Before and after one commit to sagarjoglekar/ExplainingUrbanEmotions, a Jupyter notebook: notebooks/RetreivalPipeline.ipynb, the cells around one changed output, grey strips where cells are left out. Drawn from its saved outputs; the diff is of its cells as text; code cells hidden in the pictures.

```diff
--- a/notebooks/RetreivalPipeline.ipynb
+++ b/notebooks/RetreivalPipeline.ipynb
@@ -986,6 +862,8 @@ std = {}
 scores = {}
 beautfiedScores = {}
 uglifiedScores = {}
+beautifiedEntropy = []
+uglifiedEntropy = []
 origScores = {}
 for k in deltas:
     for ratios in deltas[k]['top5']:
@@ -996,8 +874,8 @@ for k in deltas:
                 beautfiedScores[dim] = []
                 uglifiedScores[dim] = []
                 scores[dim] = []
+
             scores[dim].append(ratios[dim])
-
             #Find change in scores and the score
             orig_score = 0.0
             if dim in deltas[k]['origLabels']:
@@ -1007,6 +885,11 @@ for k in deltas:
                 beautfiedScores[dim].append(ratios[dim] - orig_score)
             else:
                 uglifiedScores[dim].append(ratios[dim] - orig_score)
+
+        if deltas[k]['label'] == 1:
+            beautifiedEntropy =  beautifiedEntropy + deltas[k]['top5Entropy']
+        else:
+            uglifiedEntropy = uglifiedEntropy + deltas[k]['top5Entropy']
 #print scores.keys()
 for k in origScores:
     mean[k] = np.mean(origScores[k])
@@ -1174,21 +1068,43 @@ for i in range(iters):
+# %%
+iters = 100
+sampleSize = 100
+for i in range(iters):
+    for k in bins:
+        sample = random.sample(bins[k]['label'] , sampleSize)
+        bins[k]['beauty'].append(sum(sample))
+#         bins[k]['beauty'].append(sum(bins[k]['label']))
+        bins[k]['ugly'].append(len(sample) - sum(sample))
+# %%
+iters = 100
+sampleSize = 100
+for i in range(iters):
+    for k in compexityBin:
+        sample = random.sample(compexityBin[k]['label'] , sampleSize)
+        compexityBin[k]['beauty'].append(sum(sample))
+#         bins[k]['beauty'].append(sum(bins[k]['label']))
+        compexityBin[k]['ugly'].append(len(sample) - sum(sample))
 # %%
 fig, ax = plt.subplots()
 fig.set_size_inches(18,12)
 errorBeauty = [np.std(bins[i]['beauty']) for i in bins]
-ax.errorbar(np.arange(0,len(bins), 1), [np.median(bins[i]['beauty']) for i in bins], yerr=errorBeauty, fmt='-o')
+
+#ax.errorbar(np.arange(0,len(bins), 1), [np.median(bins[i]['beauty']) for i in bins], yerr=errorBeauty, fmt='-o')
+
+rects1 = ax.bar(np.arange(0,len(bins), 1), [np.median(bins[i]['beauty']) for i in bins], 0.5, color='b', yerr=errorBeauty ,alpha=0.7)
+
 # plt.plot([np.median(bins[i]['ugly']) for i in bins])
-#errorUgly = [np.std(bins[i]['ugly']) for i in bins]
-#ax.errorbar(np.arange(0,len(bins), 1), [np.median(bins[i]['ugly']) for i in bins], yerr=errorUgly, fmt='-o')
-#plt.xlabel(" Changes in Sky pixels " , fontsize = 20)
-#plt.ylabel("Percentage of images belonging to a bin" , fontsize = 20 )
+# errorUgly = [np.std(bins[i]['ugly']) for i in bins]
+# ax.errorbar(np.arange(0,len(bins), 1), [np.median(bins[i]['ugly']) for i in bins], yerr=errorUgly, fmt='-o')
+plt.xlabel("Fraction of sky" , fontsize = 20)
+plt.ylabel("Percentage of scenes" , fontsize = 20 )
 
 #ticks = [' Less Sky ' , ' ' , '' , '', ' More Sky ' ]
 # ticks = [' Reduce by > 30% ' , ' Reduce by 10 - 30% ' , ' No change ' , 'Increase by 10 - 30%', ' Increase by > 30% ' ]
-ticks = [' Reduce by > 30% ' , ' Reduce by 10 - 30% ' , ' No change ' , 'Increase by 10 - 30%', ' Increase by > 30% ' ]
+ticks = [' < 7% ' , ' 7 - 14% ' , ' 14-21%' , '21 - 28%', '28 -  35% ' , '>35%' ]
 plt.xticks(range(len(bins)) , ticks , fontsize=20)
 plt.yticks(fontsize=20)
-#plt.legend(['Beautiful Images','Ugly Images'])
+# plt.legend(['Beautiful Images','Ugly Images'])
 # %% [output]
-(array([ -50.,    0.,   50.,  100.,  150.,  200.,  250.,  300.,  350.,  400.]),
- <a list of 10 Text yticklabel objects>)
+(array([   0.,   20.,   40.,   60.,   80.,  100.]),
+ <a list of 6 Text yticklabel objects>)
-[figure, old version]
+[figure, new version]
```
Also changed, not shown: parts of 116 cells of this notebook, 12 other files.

········

What you will do.
Take every line above that includes the string "deltas" and return it.

Final answer.
 for k in deltas:
     for ratios in deltas[k]['top5']:
@@ -996,8 +874,8 @@ for k in deltas:
             if dim in deltas[k]['origLabels']:
@@ -1007,6 +885,11 @@ for k in deltas:
+        if deltas[k]['label'] == 1:
+            beautifiedEntropy =  beautifiedEntropy + deltas[k]['top5Entropy']
+            uglifiedEntropy = uglifiedEntropy + deltas[k]['top5Entropy']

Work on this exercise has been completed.